Using your credit cards as a necessity rather than a convenience is one of the early warning signs of financial difficulty.
Other warning signs are continually going over your spending limit; borrowing money from friends and/or family to make it from one payday to the next; constantly receiving notices about your overdue accounts; taking out a consolidation loan to pay off your credit cards, only to build up the card balances again; harassment from creditors and collection agencies; garnishments of wages; and emotional distress from financial pressures that affect your health, job or marriage.
Here are some money management tips:
- Prepare a monthly budget that shows your net income and expense. If your expenses are more than your income, you probably have to cut back on your expenses. Stick to your budget, especially when cash is tight.
- Include an “an emergency” provision in your budget, so that cash is available, if needed.
- Reduce spending. Think of ways not to spend money so that you can reduce your expensive credit card debts. Reducing your debt balance will also reduce your interest expense, thereby freeing some cash which will allow you to pay down the actual loan or debt.
- Be a comparison shopper and an informed consumer. Don’t buy on impulse. Be cautious of TV, telephone and door to door sales. Make sure that when you buy you have researched both the product and the price thoroughly.
- Don’t invest money you can’t afford to lose. Don’t use the rent or food money to put into risky investments. Invest with money you can afford to lose should the investment turn bad.
If after doing the above you find your self saddled with an unmanageable debt load, then you likewly should talk to a financial advisor or a Trustee in Bankruptcy.
As a bankruptcy Trustee with over 25 years of experience, I have met with many individuals to assess their financial situation. Although each person’s situation is unique, the areas I usually review with those I meet include:
- Ways of increasing their income
- Whether assets can be converted to cash
- Merits of a debt consolidation loan
- Starting on a Debt Management Program with a credit counsellor
- Making an informal arrangement with creditors
- Filing a formal proposal to creditors
Although at first glance some of these options may appear not to be applicable to you, it is only after understanding them do people recognize that the options may provide realistic ways of dealing with their financial problems.
Facing your financial difficulties is important. Exploring and understanding your financial options allows you to begin to take control of your finances and get your life back on track.

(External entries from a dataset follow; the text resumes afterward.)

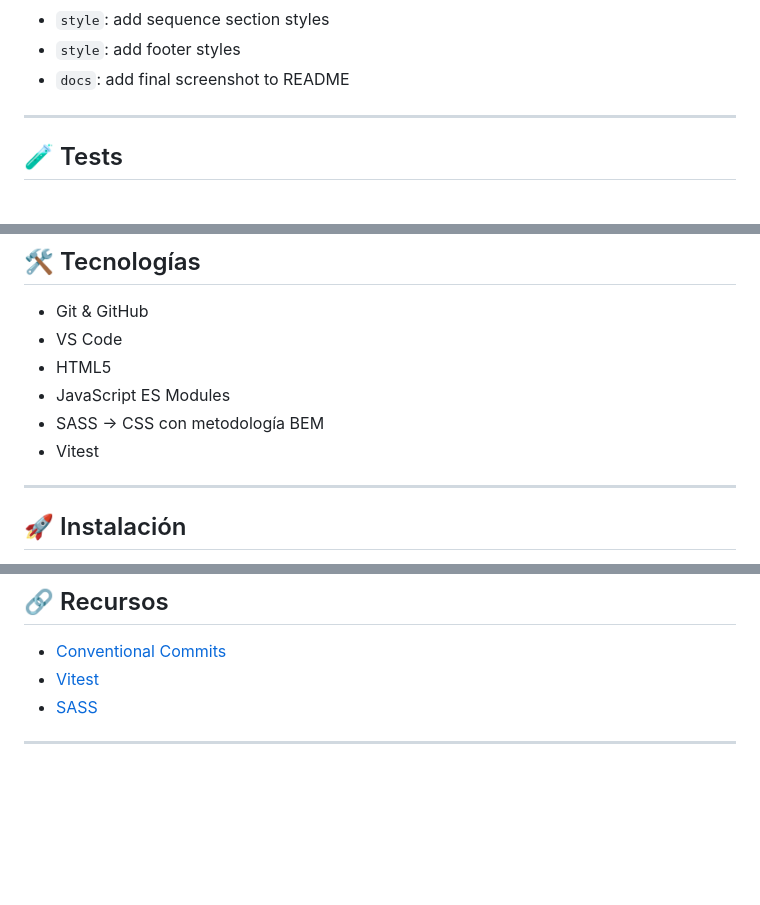
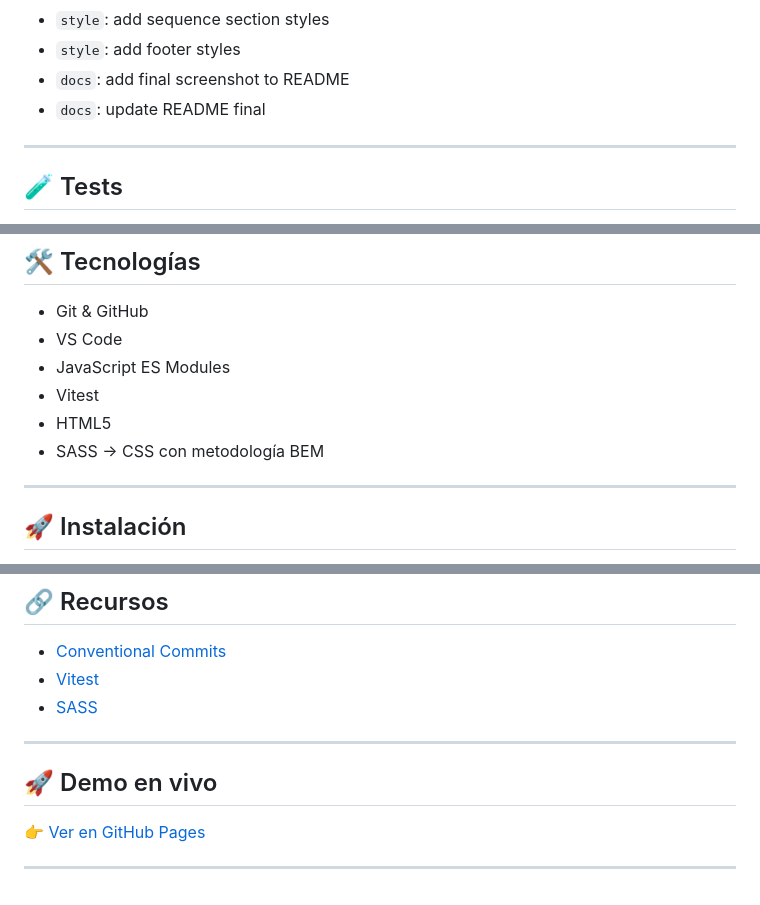
Before and after one commit to Jennydev-25/kata-fizzbuzz, a Markdown page: README.md, 3 parts joined by grey strips. Drawn GitHub-style; blank space fills up the shorter version.

Commit message:
docs: update README final

```diff
--- a/README.md
+++ b/README.md
@@ -109,6 +109,7 @@ Estructura de archivos decidida antes de programar:
 - `style`: add sequence section styles
 - `style`: add footer styles
 - `docs`: add final screenshot to README
+- `docs`: update README final
 
 ----------
 
@@ -142,10 +141,10 @@ Cinco escenarios **BDD** con patrón **AAA** (Arrange · Act · Assert):
 
 - Git & GitHub
 - VS Code
+- JavaScript ES Modules
+- Vitest
 - HTML5
-- JavaScript ES Modules
 - SASS → CSS con metodología BEM
-- Vitest
 
 ----------
 
@@ -165,3 +164,9 @@ Cinco escenarios **BDD** con patrón **AAA** (Arrange · Act · Assert):
 - [SASS](https://sass-lang.com/)
 
 ----------
+
+## 🚀 Demo en vivo
+
+👉 [Ver en GitHub Pages](https://jennydev-25.github.io/kata-fizzbuzz/)
+
+----------
```
Also changed, not shown: other parts of README.md (+1 -3 lines).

Linda Stern is a vice-president and trustee in bankruptcy at Mintz & Partners Limited in Toronto. She is responsible for the personal insolvency practice at Mintz & Partners Limited, consulting with individuals with financial difficulties and advising them on available options.